There’s no business in a community that has enough potential to do good for the community than the media business. While reflecting on the sudden loss of friend, client and role model, Mike Fezzey, who ran Detroit’s WJR radio for nearly 20 years, it’s easy to see the stark contrast between those who “get” that potential and those who don’t. The bad news is, so many don’t.
Fezzey often made statements along the lines of “what’s good for the community is good for business.” In WJR, he realized that he had a 50,000 watt asset that could bring the community together and make money for its parent corporation at the same time. It was not one or the other, as it seems to be so often in this age. WJR was a very high-billing radio station and a very community-connected one. That feels like an endangered species today.
Here’s an example. More than a decade ago, I represented a national corporation that had formed a national partnership with an anti-drug organization. They wanted Detroit to be a pilot market to host a local “town hall” meeting on “keeping our communities drug free.” They wanted local broadcast media as partners. I called Mike, who I didn’t know as well at that time as I would later, and he immediately said “yes,” on the phone, to WJR giving up an hour of time to air the forum, with one of its talk personalities as its moderator. There were no corporate approvals needed and no meetings to plan meetings about it. Could that happen today? It doesn’t seem like it.
In this age of corporate mandates, syndication, automation, voice tracking, cost cutting, click baiting and ratings grabbing, how much community involvement do we really see from local media? Not much. How many local media executives do we see sitting on community boards, as Fezzey did so passionately? Very few. How many local media executives can pick up the phone and put coalitions and projects together, as Fezzey did so often? Very few, if any.
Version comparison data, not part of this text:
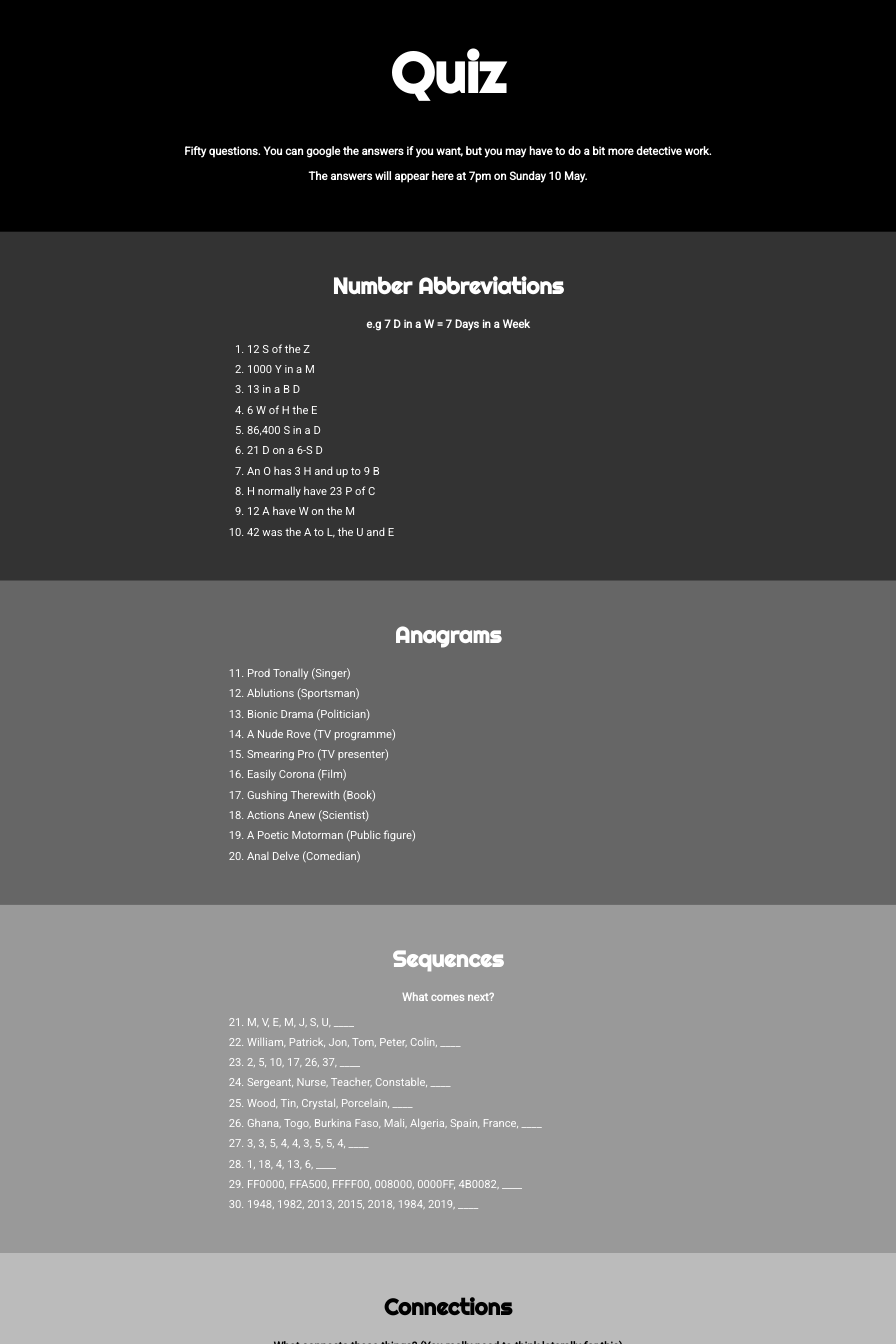
Repository: Domehead123/quiz
Page: index.html
The author's editor kept a record of every edit. The page is drawn from the files as they stood at one moment, then again after the next edit.
The browser window is 1280 px wide. The pictures show the part of the page from y = 0 to 1920 px (the page is 4609 px tall before and 4644 px after), at 70% of full size.

Above is the page before.

After the next edit:
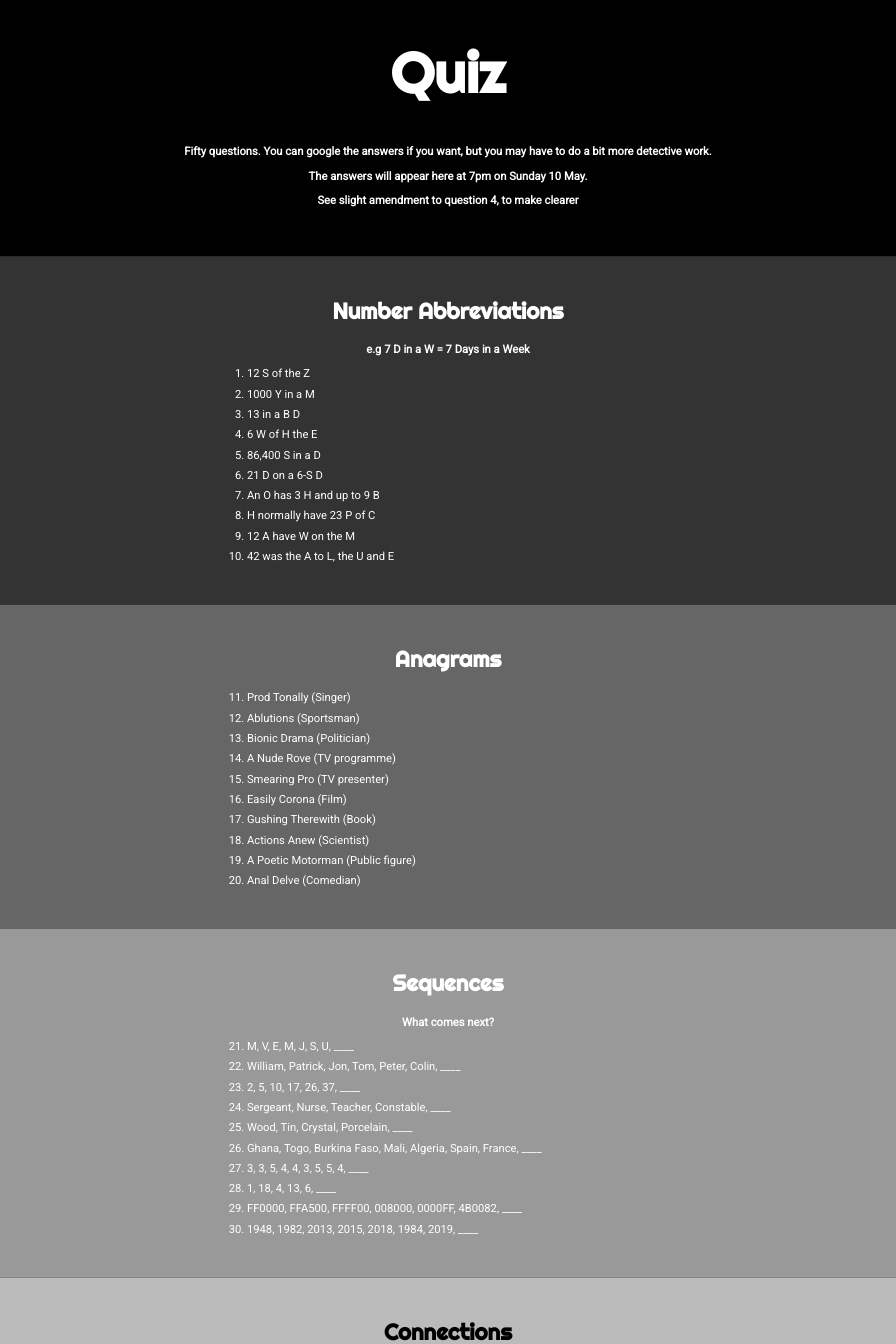
The edit:
--- a/index.html
+++ b/index.html
@@ -16,6 +16,7 @@
         <h1>Quiz</h1>
         <p>Fifty questions. You can google the answers if you want, but you may have to do a bit more detective work.</p>
         <p>The answers will appear here at 7pm on Sunday 10 May.</p>
+        <p>See slight amendment to question 4, to make clearer</p>
     </div>
 
     <div class="section one">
After Mike surprisingly (even to him) left radio and became a regional president of a bank, because he saw an opportunity to “do more good” helping Michigan out of The Great Recession with business access to capital, he went “off script” and spoke about his values, rather than just a company pitch, to a business group session I helped put together for him. In the October 2011 speech, he credited former Capital Cities Communications executive Dan Burke with teaching him how business and community can go together. I remember Mike saying, “If you focus on doing business the right way, the profits will come.” I related that to our values and culture at Tanner Friedman and it felt validating and reassuring. Later that day, Burke passed away. Now that we have lost both Fezzey and Burke, who will fill their void in media? If trends continue the way they are, it will be a missed opportunity for so many.